Black raspberry freezer jam


If you want as much deliciousness with as little effort as possible, freezer jam is the jam for you. I wasn’t even going to post about it, because I made in 15 minutes before a doctor’s appointment and didn’t bother to take pictures. But it was so good.

There’s no canning needed. You don’t even cook the fruit at all. You mash the berries in a measuring cup, and boil the pectin and sugar in a separate pot. Because you cook the pectin and not the fruit, the flavor is incredibly fresh, more like eating freshly picked berries than any other jam. It does need to be stored in the freezer, though.DSCN0930

I used Sure-Jell low- or no-sugar-needed pectin. If you use a different kind of pectin, make sure to get one that works for freezer jam. Then just follow the manufacturer’s instructions for raspberry freezer jam, scaling the recipe down to 2 cups of berries (or whatever amount you have).

Looking for more freezer jam? Serious Eats has some tasty-looking freezer jam recipes for slightly larger batches (about 5 cups).

Black or Red Raspberry Freezer Jam

Yields one 16-oz jar


2 cups black or red raspberries
3/4 cup sugar
12 grams (about 3 1/2 teaspoons) Sure-Jell low-or-no-sugar-needed pectin
1/4 cup water


1. Using the back of a large spoon, mash the berries in a 2-cup liquid measuring cup.

2. Stir together 3/4 cup sugar and 12 grams pectin in a pot (dry). Add 1/4 cup water, then bring to a boil and boil for 1 minute, stirring constantly.

3. Immediately stir the pectin mixture into the berries.

4. Pour into a clean freezing-friendly container (leave a bit of space at the top, because it will expand in the freezer). Let the jam sit at room temperature until it sets, refrigerate for 24 hours, and then freeze. If not frozen, it will keep in the refrigerator for a couple of weeks.


Peach Raspberry Crisp

We made this crisp twice in the last week. I almost never cook the same thing twice in one week, for reasons that are unclear to me, so this is saying something. It’s quite amazing with fresh local peaches.

I used the Apple Krisp recipe in the original Moosewood Cookbook, but I changed almost everything at least some. For some reason I have this problem where all the crisp recipes in my cookbooks call for pan sizes that I don’t own (either a rectangular 8-by-something pan or, in this case, a “large, oblong pan”). And yes, crisps are flexible, but the topping is my favorite part and I’m never sure how much will make a good thick layer for whatever size pan I actually have. So now I have actually written things down! Hooray. If you also lack these size pans (or even if you don’t): enjoy.

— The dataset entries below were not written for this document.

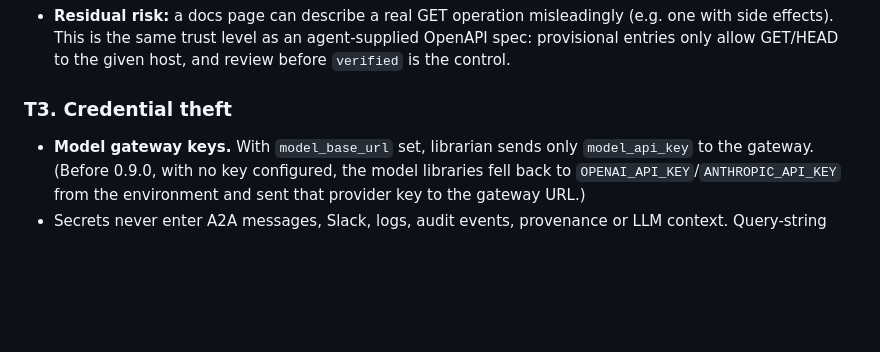
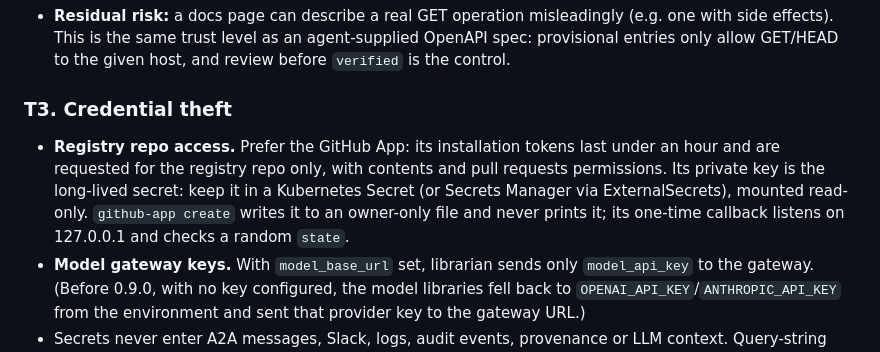
Before and after one commit to kultar/librarian, a Markdown page: docs/threat-model.md, the part around the change. Drawn GitHub-style; blank space fills up the shorter version.

```diff
--- a/docs/threat-model.md
+++ b/docs/threat-model.md
@@ -67,6 +67,11 @@ high-value target. This document lists what we defend against, how, and what is
   entries only allow GET/HEAD to the given host, and review before `verified` is the control.
 
 ### T3. Credential theft
+- **Registry repo access.** Prefer the GitHub App: its installation tokens last under an hour and
+  are requested for the registry repo only, with contents and pull requests permissions. Its
+  private key is the long-lived secret: keep it in a Kubernetes Secret (or Secrets Manager via
+  ExternalSecrets), mounted read-only. `github-app create` writes it to an owner-only file and
+  never prints it; its one-time callback listens on 127.0.0.1 and checks a random `state`.
 - **Model gateway keys.** With `model_base_url` set, librarian sends only `model_api_key` to the
   gateway. (Before 0.9.0, with no key configured, the model libraries fell back to
   `OPENAI_API_KEY`/`ANTHROPIC_API_KEY` from the environment and sent that provider key to the
```
Also changed, not shown: README.md (+12 -3 lines), 1 other file.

This is how much was left after the potluck we took it to

Peach raspberry crisp

Makes one 9×13 pan


6 large fresh peaches
1 cup raspberries, fresh or frozen
1/2 cup brown sugar
zest of 1 lemon
1/4 cup flour


1 1/2 sticks of butter
3/4 cup brown sugar
3 cups rolled oats
1 cup flour
1/4 tsp plus a pinch of kosher salt


1. Preheat the oven to 375 degrees.

2. To peel the peaches, bring a large pot of water to boil. Fill a large bowl with cold water. Slip the peaches into the boiling water for 30-60 seconds, then transfer to the cold water. When cool, cut an “X” into the pointy end of the peach and slip the skin off.

3. Pit the peaches and cut into slices. In a 9×13 pan (supposedly this should be buttered, but I forgot and it was fine), mix them with the other filling ingredients.

4. Melt the butter. Stir the sugar into the melted butter. Add oats, flour, and salt and mix thoroughly. Using your hands, sprinkle/crumble the topping over the fruit in the pan.

5. Bake 40 minutes, uncovered, at 375 degrees. Cover with foil if it browns before the cooking time is up.